Anthropogenic climate change is expected to decrease snow cover extent in the Northern Hemisphere as increasing temperatures have been found to diminish the persistence, amount and depth of snow cover. The ski industry is indisputably sensitive to the impact of climate change, as it is reliant on snowy mountainous terrains. The Scottish ski industry is small and lies at low altitudes, meaning the Scottish ski industry is likely to be one of the first to experience the effects of climate change due to the effect of altitude on both temperature and precipitation. There is a lack of recent academic studies researching into the effects of climate change on Scottish ski resorts. Therefore, Nevis Range, Glencoe and Glenshee ski resorts in Scotland were investigated to assess the impact of climate change on their future life expectancies and economic viability. Economic viability was assessed using the 100-day rule. Life expectancy was assessed using the relationship between temperature and the following variables; days of snow lying and ski resort statistics. SkiSim2.0, a ski season simulation model, was used to evaluate the effect of climate change on future ski season length and snowmaking requirements. SkiSim2.0 failed calibration due to errors and uncertainties that existed within Scottish climate data, the process of data collection and the model itself. Glencoe, Glenshee and Nevis Range ski resorts are expected to be economically viable until 2027, 2031 and 2020 respectively. The best- case scenario for the life expectancies
Protein engineering is a new and exciting discipline, estimated to reach a market value of USD 3.09 billion by 2025. Traditionally proteins are engineered by using directed evolution, which simulates natural evolution in the laboratory by selecting for protein mutations from a random library, to obtain a protein with desirable properties. Thanks to advancements in computational power during the last few decades, rational approaches are beginning to be developed in order to identify mutations in a more targeted and efficient approach. This project explores such methods to find stabilising mutations in the artificial antibody scaffold Adhiron in order to improve its shelf life, expression yield, and performance in vivo. We took the evolutionary data of proteins related to Adhiron in order to determine which mutations evolution tends to select for.
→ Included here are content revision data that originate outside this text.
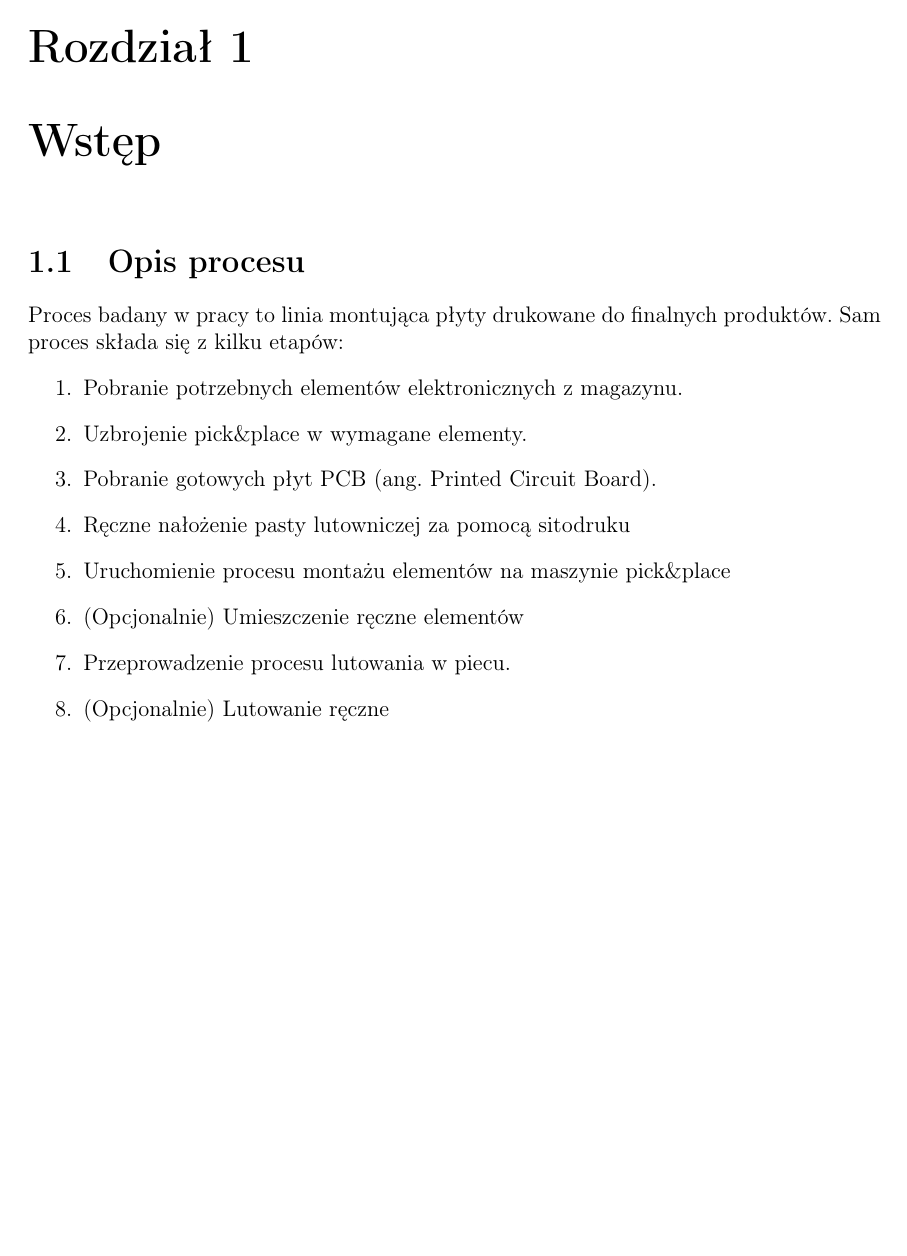
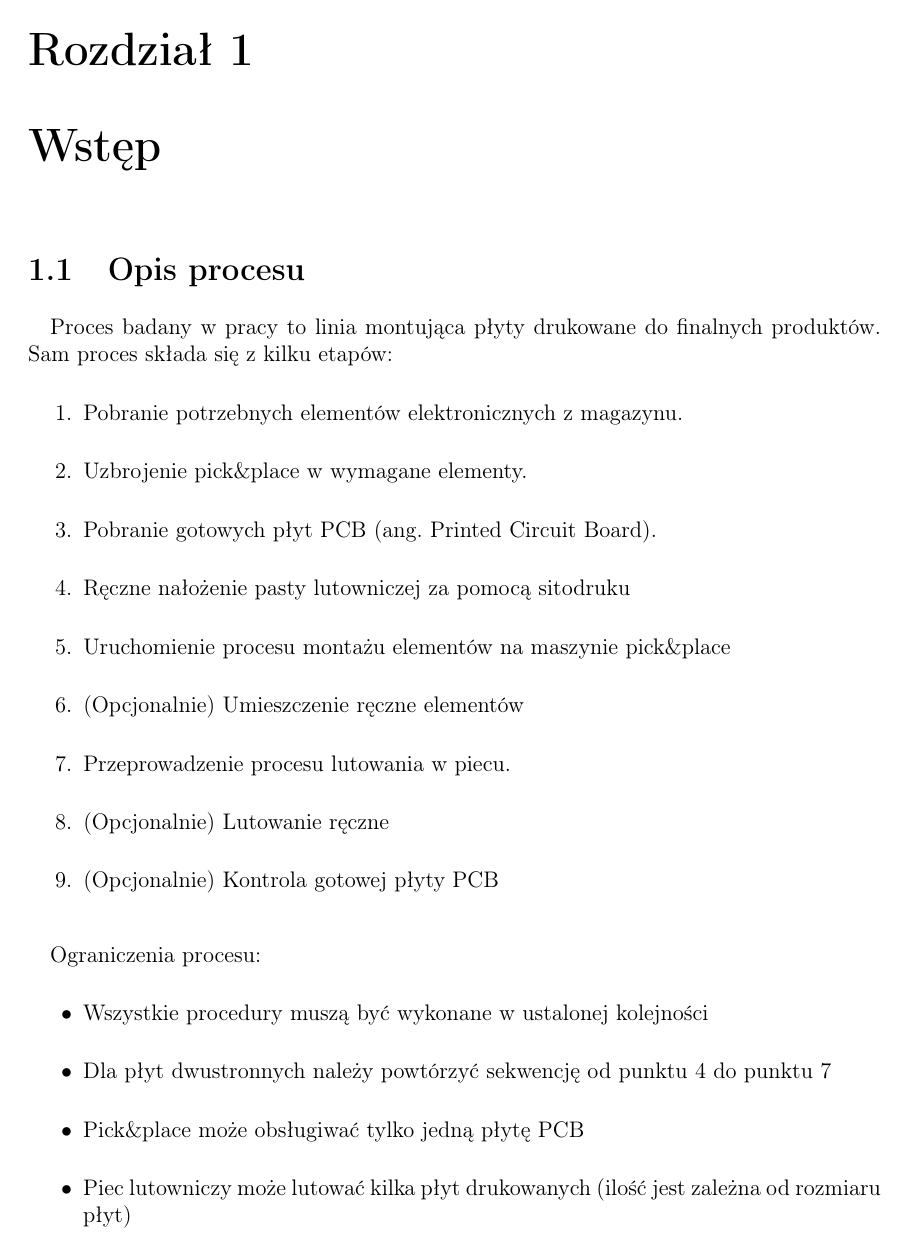
Before and after one commit to gumikola/master-thesis-doc, a LaTeX thesis (main.tex, which reads chapters/chapter_1.tex): page 5 of 7. Compiled offline with pdfLaTeX.

```diff
--- a/chapters/chapter_1.tex
+++ b/chapters/chapter_1.tex
@@ -12,4 +13,16 @@
 	\item (Opcjonalnie) Umieszczenie ręczne elementów
 	\item Przeprowadzenie procesu lutowania w piecu.
 	\item (Opcjonalnie) Lutowanie ręczne
+	\item (Opcjonalnie) Kontrola gotowej płyty PCB
 \end{enumerate}
+
+\paragraph{}
+Ograniczenia procesu:
+\begin{itemize}
+	\item Wszystkie procedury muszą być wykonane w ustalonej kolejności
+	\item Dla płyt dwustronnych należy powtórzyć sekwencję od punktu 4 do punktu 7
+	\item Pick\&place może obsługiwać tylko jedną płytę PCB
+	\item Piec lutowniczy może lutować kilka płyt drukowanych (ilość jest zależna od rozmiaru płyt)
+\end{itemize}
+
+\includegraphics{chapters/graph.png}
```
Also changed, not shown: chapters/graph.png (added), chapters/chapter_1.tex (1 more changed lines).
We found that there is a correlation between the stabilising contribution of each amino acid and the frequency at which it is observed in nature, implying that our method can be used as a quick and easy way to engineer proteins that will perform better and last longer.